Segment Start: LISTED RECORDS

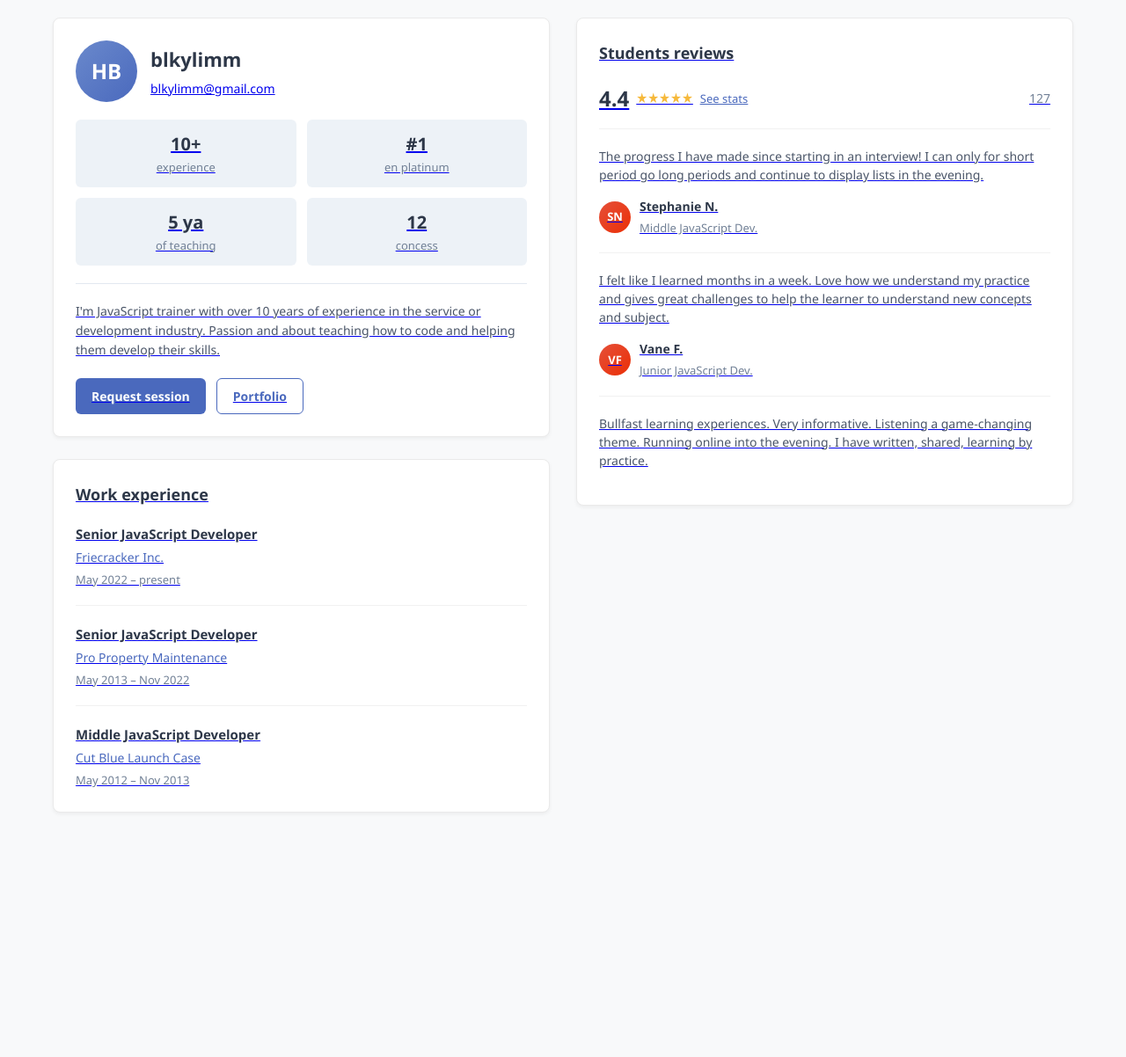
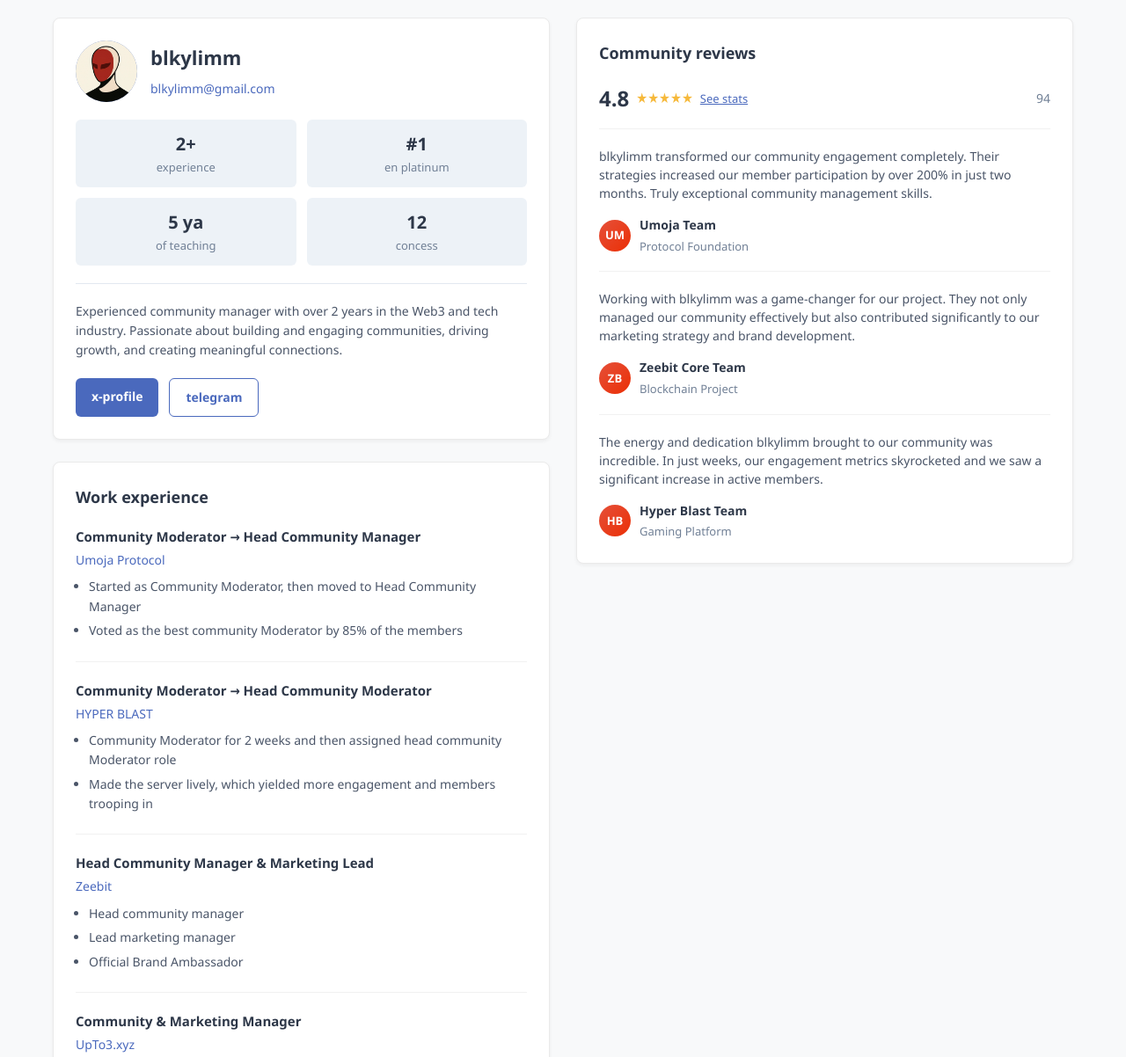
Before and after one commit to BlkyLim001/Portfolio, a plain HTML site: page index.html in a window 1280 px wide. Shown: the top 1202 px of the page at 88% size. Before the commit the page ends 944 px from the top, so only its background shows below. Drawn offline with Linux system fonts and the light colour scheme.

Commit message:
Update index.html

```diff
--- a/index.html
+++ b/index.html
@@ -3,7 +3,7 @@
 <head>
     <meta charset="UTF-8">
     <meta name="viewport" content="width=device-width, initial-scale=1.0">
-    <title>blkylimm portfolio</title>
+    <title>blkylimm - Community Manager</title>
     <style>
         * {
             margin: 0;
@@ -57,6 +57,13 @@
             font-size: 24px;
             color: white;
             font-weight: bold;
+            overflow: hidden;
+        }
+
+        .avatar img {
+            width: 100%;
+            height: 100%;
+            object-fit: cover;
         }
 
         .trainer-details h1 {
@@ -65,9 +72,16 @@
             color: #2d3748;
         }
 
-        .trainer-details p {
-            color: #718096;
+        .trainer-details .email {
+            color: #4a69bd;
             font-size: 14px;
+            text-decoration: none;
+            transition: color 0.2s;
+        }
+
+        .trainer-details .email:hover {
+            color: #1e3799;
+            text-decoration: underline;
         }
 
         .stats-grid {
@@ -119,6 +133,9 @@
             cursor: pointer;
             transition: all 0.3s ease;
             font-size: 14px;
+            text-decoration: none;
+            display: inline-block;
+            text-align: center;
         }
 
         .btn-primary {
@@ -127,10 +144,18 @@
             border: none;
         }
 
+        .btn-primary:hover {
+            background-color: #1e3799;
+        }
+
         .btn-secondary {
             background-color: transparent;
             color: #4a69bd;
             border: 1px solid #4a69bd;
+        }
+
+        .btn-secondary:hover {
+            background-color: #edf2f7;
         }
 
         /* Work Experience Section */
@@ -171,13 +196,24 @@
 
         .company {
             color: #4a69bd;
-            margin-bottom: 4px;
+            margin-bottom: 8px;
+            font-size: 14px;
+        }
+
+        .job-details {
+            margin-left: 15px;
+        }
+
+        .job-details li {
+            margin-bottom: 5px;
+            color: #4a5568;
             font-size: 14px;
         }
 
         .duration {
             color: #718096;
             font-size: 13px;
+            margin-top: 5px;
         }
 
         /* Reviews Section */
@@ -284,19 +320,21 @@
         <div class="profile-grid">
             <!-- Left Column -->
             <div class="left-column">
-                <!-- Trainer Info Section -->
+                <!-- Profile Info Section -->
                 <section class="trainer-info">
                     <div class="trainer-header">
-                        <div class="avatar">HB</div>
+                        <div class="avatar">
+                            <img src="blkylimm.jpg" alt="blkylimm">
+                        </div>
                         <div class="trainer-details">
                             <h1>blkylimm</h1>
-                            <p><a href="mailto:blkylimm@gmail.com" class="email">blkylimm@gmail.com</p>
+                            <a href="mailto:blkylimm@gmail.com" class="email">blkylimm@gmail.com</a>
                         </div>
                     </div>
 
                     <div class="stats-grid">
                         <div class="stat-item">
-                            <div class="stat-value">10+</div>
+                            <div class="stat-value">2+</div>
                             <div class="stat-label">experience</div>
                         </div>
                         <div class="stat-item">
@@ -316,12 +354,12 @@
                     <div class="divider"></div>
 
                     <p class="bio">
-                        I'm JavaScript trainer with over 10 years of experience in the service or development industry. Passion and about teaching how to code and helping them develop their skills.
+                        Experienced community manager with over 2 years in the Web3 and tech industry. Passionate about building and engaging communities, driving growth, and creating meaningful connections.
                     </p>
 
                     <div class="action-buttons">
-                        <button class="btn btn-primary">Request session</button>
-                        <button class="btn btn-secondary">Portfolio</button>
+                        <a href="https://x.com/blkylimm?s=21" target="_blank" class="btn btn-primary">x-profile</a>
+                        <a href="https://t.me/blkylimm" target="_blank" class="btn btn-secondary">telegram</a>
                     </div>
                 </section>
 
@@ -330,21 +368,40 @@
                     <h2 class="section-title">Work experience</h2>
 
                     <div class="job">
-                        <div class="job-title">Senior JavaScript Developer</div>
-                        <div class="company">Friecracker Inc.</div>
-                        <div class="duration">May 2022 – present</div>
+                        <div class="job-title">Community Moderator → Head Community Manager</div>
+                        <div class="company">Umoja Protocol</div>
+                        <ul class="job-details">
+                            <li>Started as Community Moderator, then moved to Head Community Manager</li>
+                            <li>Voted as the best community Moderator by 85% of the members</li>
+                        </ul>
                     </div>
 
                     <div class="job">
-                        <div class="job-title">Senior JavaScript Developer</div>
-                        <div class="company">Pro Property Maintenance</div>
-                        <div class="duration">May 2013 – Nov 2022</div>
+                        <div class="job-title">Community Moderator → Head Community Moderator</div>
+                        <div class="company">HYPER BLAST</div>
+                        <ul class="job-details">
+                            <li>Community Moderator for 2 weeks and then assigned head community Moderator role</li>
+                            <li>Made the server lively, which yielded more engagement and members trooping in</li>
+                        </ul>
                     </div>
 
                     <div class="job">
-                        <div class="job-title">Middle JavaScript Developer</div>
-                        <div class="company">Cut Blue Launch Case</div>
-                        <div class="duration">May 2012 – Nov 2013</div>
+                        <div class="job-title">Head Community Manager & Marketing Lead</div>
+                        <div class="company">Zeebit</div>
+                        <ul class="job-details">
+                            <li>Head community manager</li>
+                            <li>Lead marketing manager</li>
+                            <li>Official Brand Ambassador</li>
+                        </ul>
+                    </div>
+
+                    <div class="job">
+                        <div class="job-title">Community & Marketing Manager</div>
+                        <div class="company">UpTo3.xyz</div>
+                        <ul class="job-details">
+                            <li>Community manager</li>
+                            <li>Marketing manager</li>
+                        </ul>
                     </div>
                 </section>
             </div>
@@ -353,45 +410,52 @@
             <div class="right-column">
                 <!-- Reviews Section -->
                 <section class="reviews">
-                    <h2 class="section-title">Students reviews</h2>
+                    <h2 class="section-title">Community reviews</h2>
 
                     <div class="rating-summary">
-                        <div class="rating-value">4.4</div>
+                        <div class="rating-value">4.8</div>
                         <div class="rating-stars">★★★★★</div>
                         <div class="rating-count">See stats</div>
-                        <div class="review-count">127</div>
+                        <div class="review-count">94</div>
                     </div>
 
                     <div class="review">
                         <p class="review-text">
-                            The progress I have made since starting in an interview! I can only for short period go long periods and continue to display lists in the evening.
+                            blkylimm transformed our community engagement completely. Their strategies increased our member participation by over 200% in just two months. Truly exceptional community management skills.
                         </p>
                         <div class="reviewer">
-                            <div class="reviewer-avatar">SN</div>
+                            <div class="reviewer-avatar">UM</div>
                             <div class="reviewer-info">
-                                <h4>Stephanie N.</h4>
-                                <p>Middle JavaScript Dev.</p>
+                                <h4>Umoja Team</h4>
+                                <p>Protocol Foundation</p>
                             </div>
                         </div>
                     </div>
 
                     <div class="review">
                         <p class="review-text">
-                            I felt like I learned months in a week. Love how we understand my practice and gives great challenges to help the learner to understand new concepts and subject.
+                            Working with blkylimm was a game-changer for our project. They not only managed our community effectively but also contributed significantly to our marketing strategy and brand development.
                         </p>
                         <div class="reviewer">
-                            <div class="reviewer-avatar">VF</div>
+                            <div class="reviewer-avatar">ZB</div>
                             <div class="reviewer-info">
-                                <h4>Vane F.</h4>
-                                <p>Junior JavaScript Dev.</p>
+                                <h4>Zeebit Core Team</h4>
+                                <p>Blockchain Project</p>
                             </div>
                         </div>
                     </div>
 
                     <div class="review">
                         <p class="review-text">
-                            Bullfast learning experiences. Very informative. Listening a game-changing theme. Running online into the evening. I have written, shared, learning by practice.
+                            The energy and dedication blkylimm brought to our community was incredible. In just weeks, our engagement metrics skyrocketed and we saw a significant increase in active members.
                         </p>
+                        <div class="reviewer">
+                            <div class="reviewer-avatar">HB</div>
+                            <div class="reviewer-info">
+                                <h4>Hyper Blast Team</h4>
+                                <p>Gaming Platform</p>
+                            </div>
+                        </div>
                     </div>
                 </section>
             </div>
```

Segment End: LISTED RECORDS

Give the number of lines in the records above that contain the word "details". Reply with that number alone.

### ANSWER TO THE PROBLEM:
11